_Work to be completed:_ All entries below are to be retyped in full, precisely as they appear.

_Dataset excerpts:_
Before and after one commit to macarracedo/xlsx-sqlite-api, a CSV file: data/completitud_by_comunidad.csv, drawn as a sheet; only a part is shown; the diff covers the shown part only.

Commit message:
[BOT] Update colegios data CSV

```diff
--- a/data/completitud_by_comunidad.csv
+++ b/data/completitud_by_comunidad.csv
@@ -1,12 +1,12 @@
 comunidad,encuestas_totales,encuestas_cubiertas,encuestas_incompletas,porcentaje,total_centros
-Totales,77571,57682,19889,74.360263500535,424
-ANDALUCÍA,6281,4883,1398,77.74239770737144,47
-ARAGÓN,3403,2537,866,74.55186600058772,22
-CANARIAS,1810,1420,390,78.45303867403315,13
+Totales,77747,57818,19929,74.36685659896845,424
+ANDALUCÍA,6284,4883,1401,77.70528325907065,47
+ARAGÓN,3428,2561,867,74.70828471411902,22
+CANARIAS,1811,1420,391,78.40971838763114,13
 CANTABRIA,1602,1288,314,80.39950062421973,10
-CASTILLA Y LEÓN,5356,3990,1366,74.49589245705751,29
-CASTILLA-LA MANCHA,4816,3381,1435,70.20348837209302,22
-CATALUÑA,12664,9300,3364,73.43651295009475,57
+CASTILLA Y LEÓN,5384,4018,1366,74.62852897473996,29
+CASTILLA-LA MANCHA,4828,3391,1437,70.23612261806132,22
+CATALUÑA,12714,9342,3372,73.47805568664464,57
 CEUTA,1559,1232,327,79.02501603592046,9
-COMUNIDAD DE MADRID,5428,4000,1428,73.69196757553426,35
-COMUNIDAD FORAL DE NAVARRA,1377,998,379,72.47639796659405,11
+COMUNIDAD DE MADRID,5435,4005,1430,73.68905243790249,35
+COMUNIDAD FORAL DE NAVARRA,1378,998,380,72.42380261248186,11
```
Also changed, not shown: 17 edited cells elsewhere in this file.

_Task output:_
Before and after one commit to macarracedo/xlsx-sqlite-api, a CSV file: data/completitud_by_comunidad.csv, drawn as a sheet; only a part is shown; the diff covers the shown part only.

Commit message:
[BOT] Update colegios data CSV

```diff
--- a/data/completitud_by_comunidad.csv
+++ b/data/completitud_by_comunidad.csv
@@ -1,12 +1,12 @@
 comunidad,encuestas_totales,encuestas_cubiertas,encuestas_incompletas,porcentaje,total_centros
-Totales,77571,57682,19889,74.360263500535,424
-ANDALUCÍA,6281,4883,1398,77.74239770737144,47
-ARAGÓN,3403,2537,866,74.55186600058772,22
-CANARIAS,1810,1420,390,78.45303867403315,13
+Totales,77747,57818,19929,74.36685659896845,424
+ANDALUCÍA,6284,4883,1401,77.70528325907065,47
+ARAGÓN,3428,2561,867,74.70828471411902,22
+CANARIAS,1811,1420,391,78.40971838763114,13
 CANTABRIA,1602,1288,314,80.39950062421973,10
-CASTILLA Y LEÓN,5356,3990,1366,74.49589245705751,29
-CASTILLA-LA MANCHA,4816,3381,1435,70.20348837209302,22
-CATALUÑA,12664,9300,3364,73.43651295009475,57
+CASTILLA Y LEÓN,5384,4018,1366,74.62852897473996,29
+CASTILLA-LA MANCHA,4828,3391,1437,70.23612261806132,22
+CATALUÑA,12714,9342,3372,73.47805568664464,57
 CEUTA,1559,1232,327,79.02501603592046,9
-COMUNIDAD DE MADRID,5428,4000,1428,73.69196757553426,35
-COMUNIDAD FORAL DE NAVARRA,1377,998,379,72.47639796659405,11
+COMUNIDAD DE MADRID,5435,4005,1430,73.68905243790249,35
+COMUNIDAD FORAL DE NAVARRA,1378,998,380,72.42380261248186,11
```
Also changed, not shown: 17 edited cells elsewhere in this file.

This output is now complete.